The sternly-worded statement by the South-west governors on Magodo is ok but not enough. The Magodo incident bears clear testimony that we still run a unitary system inherited from the military. Little wonder the military were responsible for the Magodo mess, but since 1999, four successive civilian administrations in the state, including Sanwo-Olu’s, should have straightened out things and died the matter. From reports, Lagos State government officials were tardy, greedy, corrupt, irresponsible – even complicit – in the way they handled the matter over many decades; they slept over their right and deliberately or inadvertently gifted the so-called “Omo Oniles”, whose claim to Magodo is described by some as preposterous, if not dubious, the upper hand. But now that the chickens have come home to roost for LASG, no one in his right senses will say the so-called Magodo land owners did not explore the whole gamut of the law. And there could be other Magodos loading in other parts of the state! Oh, how I loathe the shenanigans of “omo oniles” not only in Lagos or Ife (Obafemi Awolowo University land-grabbers, for instance) but everywhere they rear their ugly heads!

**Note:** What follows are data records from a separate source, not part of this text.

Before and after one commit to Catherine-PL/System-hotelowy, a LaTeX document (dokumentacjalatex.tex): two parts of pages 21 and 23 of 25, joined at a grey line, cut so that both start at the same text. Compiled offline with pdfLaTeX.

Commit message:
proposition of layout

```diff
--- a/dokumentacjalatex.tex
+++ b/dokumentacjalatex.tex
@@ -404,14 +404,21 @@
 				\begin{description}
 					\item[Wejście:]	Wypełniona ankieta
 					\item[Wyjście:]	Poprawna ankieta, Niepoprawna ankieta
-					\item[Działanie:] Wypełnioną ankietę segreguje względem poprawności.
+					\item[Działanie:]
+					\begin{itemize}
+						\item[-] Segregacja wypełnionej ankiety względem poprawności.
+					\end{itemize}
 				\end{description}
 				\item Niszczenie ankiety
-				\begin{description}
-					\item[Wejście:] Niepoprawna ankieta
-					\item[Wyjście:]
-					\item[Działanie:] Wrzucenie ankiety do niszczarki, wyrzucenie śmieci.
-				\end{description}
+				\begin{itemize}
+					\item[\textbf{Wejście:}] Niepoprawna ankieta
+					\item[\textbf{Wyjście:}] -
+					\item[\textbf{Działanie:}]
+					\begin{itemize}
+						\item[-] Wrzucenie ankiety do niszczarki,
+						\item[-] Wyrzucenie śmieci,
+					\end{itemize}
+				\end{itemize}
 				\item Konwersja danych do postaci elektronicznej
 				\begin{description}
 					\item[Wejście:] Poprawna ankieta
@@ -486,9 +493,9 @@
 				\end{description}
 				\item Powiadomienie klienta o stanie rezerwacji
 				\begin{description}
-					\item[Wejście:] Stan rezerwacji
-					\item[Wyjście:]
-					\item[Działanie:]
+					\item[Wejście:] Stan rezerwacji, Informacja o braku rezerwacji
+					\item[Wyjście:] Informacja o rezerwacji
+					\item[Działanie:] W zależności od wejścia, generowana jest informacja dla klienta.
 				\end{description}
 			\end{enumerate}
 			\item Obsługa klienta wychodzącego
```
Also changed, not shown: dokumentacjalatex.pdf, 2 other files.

While the public anger directed at the police officer talking back disrespectfully at Sanwo-Olu is justified, we must understand that this problem is systemic. The officer in question was just a man under authority, acting on the ubiquitous “order from above”. Between Sanwo-Olu and the officer’s “Oga at the top”, it is obvious who he would obey. The Magodo incident also clearly shows that our police force is far from being professional. Sadly, rather than professionalize it, our leaders exploit it, only to turn around to vilify it once they are out of power and are at the receiving end of the same outfit’s well-known shenanigans. To arrest this kind of embarrassment, we must restructure the country. State governors, legislators and others hitherto opposed to restructuring should begin to give the idea a second thought. A restructured Nigeria will dismantle the present system where State governors are the chief security officers of their states only in words and not indeed. In the specific case of Sanwo-Olu, the Magodo incident is an eye-opener that should help redefine his stance on the imperatives of the Southwest regional security outfit codenamed Amotekun.
*Former editor & chairman of the editorial board of The PUNCH newspapers, BOLAWOLE is a columnist with the Sunday Tribune (ON THE LORD’S DAY column) and the New Telegraph newspapers (TREASURES column every Wednesday). He is also a public affairs analyst on radio and television.